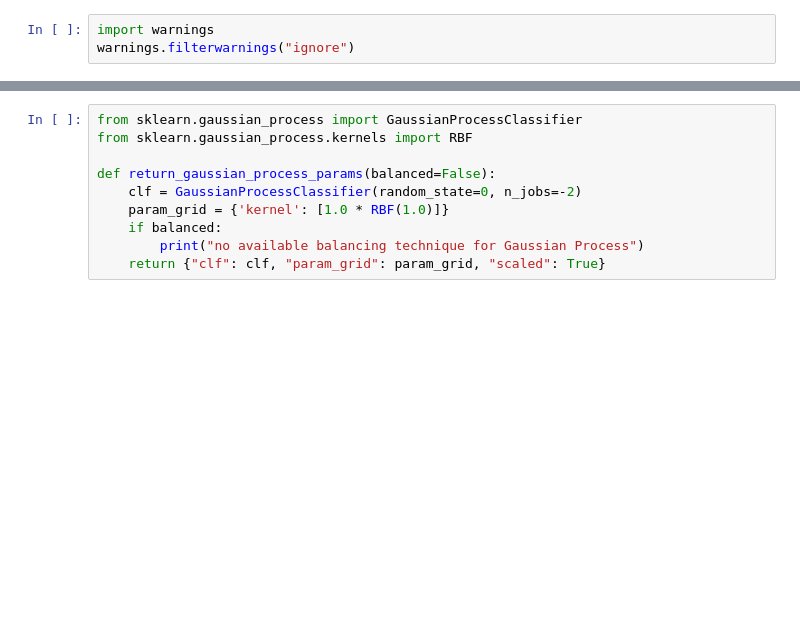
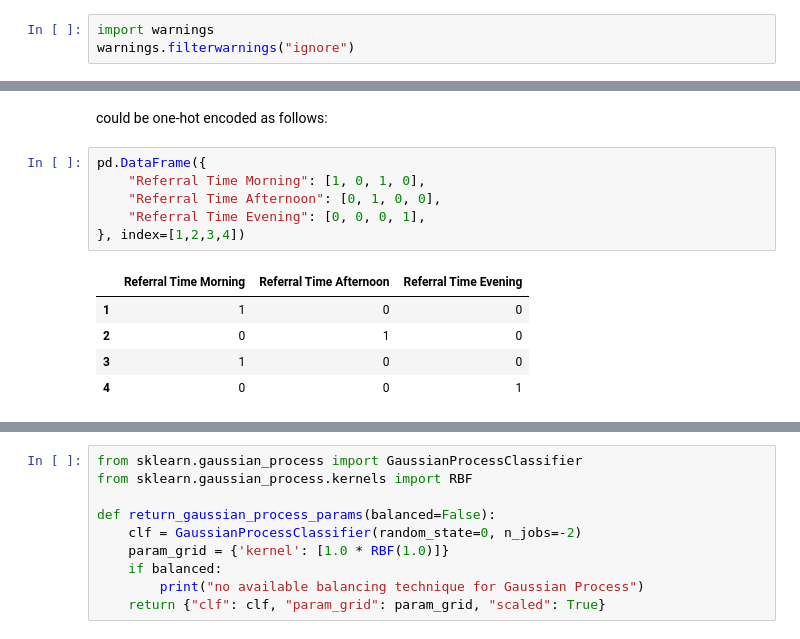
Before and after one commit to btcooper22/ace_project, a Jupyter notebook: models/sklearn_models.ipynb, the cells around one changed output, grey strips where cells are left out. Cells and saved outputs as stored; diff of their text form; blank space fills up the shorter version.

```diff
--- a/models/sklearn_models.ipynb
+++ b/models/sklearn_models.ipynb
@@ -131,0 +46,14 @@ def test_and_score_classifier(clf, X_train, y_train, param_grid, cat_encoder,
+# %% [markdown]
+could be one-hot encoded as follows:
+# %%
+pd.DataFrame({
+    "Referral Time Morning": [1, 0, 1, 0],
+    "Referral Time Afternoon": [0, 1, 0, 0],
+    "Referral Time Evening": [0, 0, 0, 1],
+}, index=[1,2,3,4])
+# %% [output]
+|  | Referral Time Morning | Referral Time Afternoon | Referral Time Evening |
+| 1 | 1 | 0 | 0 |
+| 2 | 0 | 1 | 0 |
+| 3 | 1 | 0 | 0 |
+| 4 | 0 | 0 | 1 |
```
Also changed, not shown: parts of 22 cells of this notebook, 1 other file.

■ ASSIGNMENT:
Scan the entries above and show each line that contains the word "models".

■ FINISHED TASK:
Before and after one commit to btcooper22/ace_project, a Jupyter notebook: models/sklearn_models.ipynb, the cells around one changed output, grey strips where cells are left out. Cells and saved outputs as stored; diff of their text form; blank space fills up the shorter version.
--- a/models/sklearn_models.ipynb
+++ b/models/sklearn_models.ipynb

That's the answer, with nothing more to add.